*** MATERIAL PROVIDED ***
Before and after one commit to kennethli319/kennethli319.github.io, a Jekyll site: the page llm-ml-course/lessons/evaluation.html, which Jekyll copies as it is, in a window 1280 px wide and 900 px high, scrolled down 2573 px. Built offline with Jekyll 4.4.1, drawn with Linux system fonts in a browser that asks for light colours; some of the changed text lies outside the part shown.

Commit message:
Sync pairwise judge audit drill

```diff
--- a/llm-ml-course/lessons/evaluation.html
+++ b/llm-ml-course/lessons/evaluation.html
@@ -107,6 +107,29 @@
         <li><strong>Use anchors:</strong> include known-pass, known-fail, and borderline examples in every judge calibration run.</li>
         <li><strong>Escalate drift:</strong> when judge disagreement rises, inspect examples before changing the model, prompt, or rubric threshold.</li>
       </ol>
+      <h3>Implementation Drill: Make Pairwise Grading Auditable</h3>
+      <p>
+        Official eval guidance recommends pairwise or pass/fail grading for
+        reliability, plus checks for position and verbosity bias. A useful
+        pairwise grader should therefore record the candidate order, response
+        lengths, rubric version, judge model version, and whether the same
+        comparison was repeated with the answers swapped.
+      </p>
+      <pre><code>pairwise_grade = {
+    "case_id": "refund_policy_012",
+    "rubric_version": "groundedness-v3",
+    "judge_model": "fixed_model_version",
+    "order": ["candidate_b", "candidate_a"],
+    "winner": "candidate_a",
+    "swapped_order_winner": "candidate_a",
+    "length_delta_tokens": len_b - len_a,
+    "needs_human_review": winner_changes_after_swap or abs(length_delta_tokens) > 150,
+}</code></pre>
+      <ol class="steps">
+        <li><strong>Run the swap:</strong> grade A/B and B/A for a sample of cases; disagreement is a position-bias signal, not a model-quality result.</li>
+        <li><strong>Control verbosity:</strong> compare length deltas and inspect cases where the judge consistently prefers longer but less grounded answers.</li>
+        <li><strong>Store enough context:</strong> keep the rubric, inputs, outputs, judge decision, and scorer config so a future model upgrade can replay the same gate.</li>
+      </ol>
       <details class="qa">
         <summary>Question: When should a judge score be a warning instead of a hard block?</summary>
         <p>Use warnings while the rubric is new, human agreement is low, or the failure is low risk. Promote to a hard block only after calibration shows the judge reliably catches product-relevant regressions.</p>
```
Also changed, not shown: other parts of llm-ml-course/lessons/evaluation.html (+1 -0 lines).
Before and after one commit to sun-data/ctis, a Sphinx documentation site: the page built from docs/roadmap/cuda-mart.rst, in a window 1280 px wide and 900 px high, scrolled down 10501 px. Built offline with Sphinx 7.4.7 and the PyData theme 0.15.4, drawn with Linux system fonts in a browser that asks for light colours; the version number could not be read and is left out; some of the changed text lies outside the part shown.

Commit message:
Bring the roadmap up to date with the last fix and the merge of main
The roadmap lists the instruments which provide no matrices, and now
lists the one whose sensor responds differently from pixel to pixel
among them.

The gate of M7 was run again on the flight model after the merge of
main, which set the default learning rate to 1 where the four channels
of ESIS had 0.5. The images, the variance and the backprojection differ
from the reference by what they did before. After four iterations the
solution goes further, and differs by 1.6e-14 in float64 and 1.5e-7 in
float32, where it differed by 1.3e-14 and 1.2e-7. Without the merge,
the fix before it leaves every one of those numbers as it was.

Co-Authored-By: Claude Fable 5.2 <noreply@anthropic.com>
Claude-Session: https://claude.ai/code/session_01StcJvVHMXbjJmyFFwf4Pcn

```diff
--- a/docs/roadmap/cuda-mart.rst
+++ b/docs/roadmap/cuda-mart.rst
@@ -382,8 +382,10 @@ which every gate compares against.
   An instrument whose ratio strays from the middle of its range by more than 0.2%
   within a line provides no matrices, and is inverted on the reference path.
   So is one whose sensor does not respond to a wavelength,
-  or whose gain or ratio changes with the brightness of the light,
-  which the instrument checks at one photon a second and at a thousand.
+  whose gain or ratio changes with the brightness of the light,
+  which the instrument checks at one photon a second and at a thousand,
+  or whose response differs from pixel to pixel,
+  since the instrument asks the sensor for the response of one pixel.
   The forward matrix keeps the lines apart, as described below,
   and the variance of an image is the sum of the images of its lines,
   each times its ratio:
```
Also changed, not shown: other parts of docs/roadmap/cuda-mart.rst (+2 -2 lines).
***
Scan the records above line by line, counting those where the word "verbosity" appears, and give the count alone.

▶ _TASK RESULT_: 2